The data: Begin

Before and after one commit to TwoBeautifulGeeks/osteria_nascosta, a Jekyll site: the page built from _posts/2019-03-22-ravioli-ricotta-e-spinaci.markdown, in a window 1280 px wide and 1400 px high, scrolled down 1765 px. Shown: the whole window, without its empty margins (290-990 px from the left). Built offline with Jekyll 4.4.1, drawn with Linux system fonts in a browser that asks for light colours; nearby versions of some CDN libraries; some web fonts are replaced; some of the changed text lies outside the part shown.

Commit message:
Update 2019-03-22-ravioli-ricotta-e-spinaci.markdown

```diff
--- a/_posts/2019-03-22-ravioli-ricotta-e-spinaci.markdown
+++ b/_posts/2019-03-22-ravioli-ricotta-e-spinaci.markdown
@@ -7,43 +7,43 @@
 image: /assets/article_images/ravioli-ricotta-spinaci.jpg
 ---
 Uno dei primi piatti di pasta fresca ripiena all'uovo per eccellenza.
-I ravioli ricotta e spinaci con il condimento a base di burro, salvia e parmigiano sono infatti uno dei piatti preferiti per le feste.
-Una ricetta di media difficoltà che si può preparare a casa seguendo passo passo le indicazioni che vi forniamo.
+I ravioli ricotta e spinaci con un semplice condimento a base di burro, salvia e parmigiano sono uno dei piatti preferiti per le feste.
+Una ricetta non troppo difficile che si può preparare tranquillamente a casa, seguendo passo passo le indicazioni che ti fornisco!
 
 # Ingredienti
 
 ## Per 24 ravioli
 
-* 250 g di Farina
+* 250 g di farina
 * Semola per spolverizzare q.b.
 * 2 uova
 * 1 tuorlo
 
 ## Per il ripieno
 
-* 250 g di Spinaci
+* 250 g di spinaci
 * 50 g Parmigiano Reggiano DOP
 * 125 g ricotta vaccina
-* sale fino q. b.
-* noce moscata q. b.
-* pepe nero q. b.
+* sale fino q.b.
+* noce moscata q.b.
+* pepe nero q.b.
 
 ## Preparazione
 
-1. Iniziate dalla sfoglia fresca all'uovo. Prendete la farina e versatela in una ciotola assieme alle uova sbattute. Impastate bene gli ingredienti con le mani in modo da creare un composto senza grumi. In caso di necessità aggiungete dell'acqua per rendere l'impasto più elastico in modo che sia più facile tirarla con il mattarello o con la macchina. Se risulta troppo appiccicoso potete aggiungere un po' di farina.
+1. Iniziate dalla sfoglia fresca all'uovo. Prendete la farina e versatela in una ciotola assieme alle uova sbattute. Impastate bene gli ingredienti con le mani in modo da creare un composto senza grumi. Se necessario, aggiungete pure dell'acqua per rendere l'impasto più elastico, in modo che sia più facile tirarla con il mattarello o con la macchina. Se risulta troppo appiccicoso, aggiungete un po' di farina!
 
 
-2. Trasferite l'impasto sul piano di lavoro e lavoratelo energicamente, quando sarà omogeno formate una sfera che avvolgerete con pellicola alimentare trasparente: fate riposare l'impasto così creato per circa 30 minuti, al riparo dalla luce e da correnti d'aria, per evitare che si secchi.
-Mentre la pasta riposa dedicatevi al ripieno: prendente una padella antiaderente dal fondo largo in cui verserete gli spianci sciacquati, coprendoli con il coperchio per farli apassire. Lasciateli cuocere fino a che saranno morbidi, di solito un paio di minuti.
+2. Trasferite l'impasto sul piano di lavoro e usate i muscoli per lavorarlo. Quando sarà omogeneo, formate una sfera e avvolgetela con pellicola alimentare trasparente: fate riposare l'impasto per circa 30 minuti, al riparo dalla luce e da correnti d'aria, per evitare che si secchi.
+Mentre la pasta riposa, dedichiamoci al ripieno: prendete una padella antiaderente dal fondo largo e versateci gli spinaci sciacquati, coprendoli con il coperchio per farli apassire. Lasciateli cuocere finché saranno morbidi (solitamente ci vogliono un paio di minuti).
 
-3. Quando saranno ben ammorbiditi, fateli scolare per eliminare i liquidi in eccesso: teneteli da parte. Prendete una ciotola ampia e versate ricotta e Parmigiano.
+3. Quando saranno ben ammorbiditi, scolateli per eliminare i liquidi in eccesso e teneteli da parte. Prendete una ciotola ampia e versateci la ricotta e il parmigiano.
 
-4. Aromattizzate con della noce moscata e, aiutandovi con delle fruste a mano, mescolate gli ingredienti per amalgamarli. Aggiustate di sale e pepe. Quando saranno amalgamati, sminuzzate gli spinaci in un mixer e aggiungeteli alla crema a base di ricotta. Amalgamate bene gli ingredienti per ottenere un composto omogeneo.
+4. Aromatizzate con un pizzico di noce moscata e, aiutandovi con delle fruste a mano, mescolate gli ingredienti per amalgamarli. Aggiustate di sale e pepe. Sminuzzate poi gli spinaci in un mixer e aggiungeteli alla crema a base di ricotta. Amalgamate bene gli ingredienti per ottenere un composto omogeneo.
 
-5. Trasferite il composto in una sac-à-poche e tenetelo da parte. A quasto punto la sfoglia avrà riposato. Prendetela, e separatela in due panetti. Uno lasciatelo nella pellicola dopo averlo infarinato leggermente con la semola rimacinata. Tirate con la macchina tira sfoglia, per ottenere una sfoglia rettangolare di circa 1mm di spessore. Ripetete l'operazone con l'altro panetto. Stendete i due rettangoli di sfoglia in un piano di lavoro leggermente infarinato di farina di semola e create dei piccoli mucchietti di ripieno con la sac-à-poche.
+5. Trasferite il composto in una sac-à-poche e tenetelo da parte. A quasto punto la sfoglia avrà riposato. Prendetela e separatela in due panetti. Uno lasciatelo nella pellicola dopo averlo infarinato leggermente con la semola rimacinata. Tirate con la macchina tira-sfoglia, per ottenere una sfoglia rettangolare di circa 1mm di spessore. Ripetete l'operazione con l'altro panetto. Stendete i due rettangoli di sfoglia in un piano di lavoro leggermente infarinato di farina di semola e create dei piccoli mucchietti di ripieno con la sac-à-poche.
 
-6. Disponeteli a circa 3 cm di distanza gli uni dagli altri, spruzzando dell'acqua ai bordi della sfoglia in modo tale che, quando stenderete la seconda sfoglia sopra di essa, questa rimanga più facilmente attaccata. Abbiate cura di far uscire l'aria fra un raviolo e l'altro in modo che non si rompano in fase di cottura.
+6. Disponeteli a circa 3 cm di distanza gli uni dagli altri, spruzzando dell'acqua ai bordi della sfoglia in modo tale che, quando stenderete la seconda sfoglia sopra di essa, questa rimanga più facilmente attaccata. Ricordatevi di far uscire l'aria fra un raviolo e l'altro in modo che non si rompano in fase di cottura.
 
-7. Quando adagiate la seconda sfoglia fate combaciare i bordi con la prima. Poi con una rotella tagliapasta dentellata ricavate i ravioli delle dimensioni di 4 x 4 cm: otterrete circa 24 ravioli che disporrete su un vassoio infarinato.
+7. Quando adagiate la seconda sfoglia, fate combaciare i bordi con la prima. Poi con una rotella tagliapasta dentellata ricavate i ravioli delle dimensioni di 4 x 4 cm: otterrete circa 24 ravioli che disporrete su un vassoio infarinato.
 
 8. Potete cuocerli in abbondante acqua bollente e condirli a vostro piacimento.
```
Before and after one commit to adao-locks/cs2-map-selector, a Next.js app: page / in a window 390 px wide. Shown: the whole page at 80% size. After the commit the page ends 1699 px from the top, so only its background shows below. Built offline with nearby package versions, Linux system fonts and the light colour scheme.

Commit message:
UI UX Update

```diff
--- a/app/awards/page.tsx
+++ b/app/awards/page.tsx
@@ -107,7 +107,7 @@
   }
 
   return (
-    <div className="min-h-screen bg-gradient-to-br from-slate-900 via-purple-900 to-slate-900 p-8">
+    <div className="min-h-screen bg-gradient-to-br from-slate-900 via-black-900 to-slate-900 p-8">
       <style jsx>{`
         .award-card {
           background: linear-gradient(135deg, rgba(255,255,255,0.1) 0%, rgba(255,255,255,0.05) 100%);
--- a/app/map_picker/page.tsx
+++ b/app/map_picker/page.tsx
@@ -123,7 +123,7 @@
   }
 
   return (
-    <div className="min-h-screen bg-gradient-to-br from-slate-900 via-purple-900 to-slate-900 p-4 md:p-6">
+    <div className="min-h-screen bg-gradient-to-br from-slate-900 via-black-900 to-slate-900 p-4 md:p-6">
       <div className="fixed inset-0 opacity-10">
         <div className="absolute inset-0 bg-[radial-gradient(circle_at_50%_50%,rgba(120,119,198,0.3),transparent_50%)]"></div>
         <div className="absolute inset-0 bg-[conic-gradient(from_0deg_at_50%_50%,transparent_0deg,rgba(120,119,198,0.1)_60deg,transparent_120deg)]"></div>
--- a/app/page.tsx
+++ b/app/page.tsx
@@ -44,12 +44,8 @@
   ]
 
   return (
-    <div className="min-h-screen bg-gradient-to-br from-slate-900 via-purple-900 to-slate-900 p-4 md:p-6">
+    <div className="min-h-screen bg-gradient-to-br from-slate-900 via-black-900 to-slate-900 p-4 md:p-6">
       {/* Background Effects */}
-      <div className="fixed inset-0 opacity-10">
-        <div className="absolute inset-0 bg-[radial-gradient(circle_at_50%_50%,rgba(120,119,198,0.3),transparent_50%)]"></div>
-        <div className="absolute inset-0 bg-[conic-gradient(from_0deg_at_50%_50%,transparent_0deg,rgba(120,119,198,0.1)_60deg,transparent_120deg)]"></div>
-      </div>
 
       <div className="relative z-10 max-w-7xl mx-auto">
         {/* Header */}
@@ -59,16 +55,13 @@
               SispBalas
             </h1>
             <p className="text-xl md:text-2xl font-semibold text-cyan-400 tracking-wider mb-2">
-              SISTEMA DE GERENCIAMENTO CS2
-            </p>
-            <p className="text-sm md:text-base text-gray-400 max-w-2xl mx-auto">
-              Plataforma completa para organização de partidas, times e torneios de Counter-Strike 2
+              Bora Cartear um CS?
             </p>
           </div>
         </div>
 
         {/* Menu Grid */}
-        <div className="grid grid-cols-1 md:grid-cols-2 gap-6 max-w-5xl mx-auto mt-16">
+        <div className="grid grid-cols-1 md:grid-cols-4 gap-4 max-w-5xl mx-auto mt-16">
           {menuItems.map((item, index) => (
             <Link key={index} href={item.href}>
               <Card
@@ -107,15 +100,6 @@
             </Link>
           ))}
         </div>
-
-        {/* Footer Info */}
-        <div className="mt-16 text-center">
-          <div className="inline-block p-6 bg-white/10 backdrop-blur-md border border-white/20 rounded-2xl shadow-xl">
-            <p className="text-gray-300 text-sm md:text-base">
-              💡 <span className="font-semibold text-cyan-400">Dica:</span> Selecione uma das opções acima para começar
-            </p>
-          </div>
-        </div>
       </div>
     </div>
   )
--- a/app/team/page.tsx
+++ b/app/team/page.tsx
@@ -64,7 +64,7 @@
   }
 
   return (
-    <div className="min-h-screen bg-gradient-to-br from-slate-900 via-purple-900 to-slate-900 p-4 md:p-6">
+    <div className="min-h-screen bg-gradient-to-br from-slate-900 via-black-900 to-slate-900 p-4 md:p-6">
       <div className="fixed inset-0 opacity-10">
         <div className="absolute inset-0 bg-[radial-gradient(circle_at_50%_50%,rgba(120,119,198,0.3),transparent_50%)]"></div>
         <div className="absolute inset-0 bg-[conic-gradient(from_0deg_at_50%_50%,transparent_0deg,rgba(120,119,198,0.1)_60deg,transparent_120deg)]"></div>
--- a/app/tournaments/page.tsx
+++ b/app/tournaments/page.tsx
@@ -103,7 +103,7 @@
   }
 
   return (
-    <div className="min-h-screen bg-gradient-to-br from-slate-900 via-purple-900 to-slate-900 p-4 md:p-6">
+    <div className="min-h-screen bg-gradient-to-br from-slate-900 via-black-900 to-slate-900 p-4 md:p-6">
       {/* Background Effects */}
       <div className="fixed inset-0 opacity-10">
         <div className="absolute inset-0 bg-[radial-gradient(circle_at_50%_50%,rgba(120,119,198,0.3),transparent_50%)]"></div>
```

The data: End

Please give the number of lines in the listing that include "auto", with nothing else.

Exercise result >> 4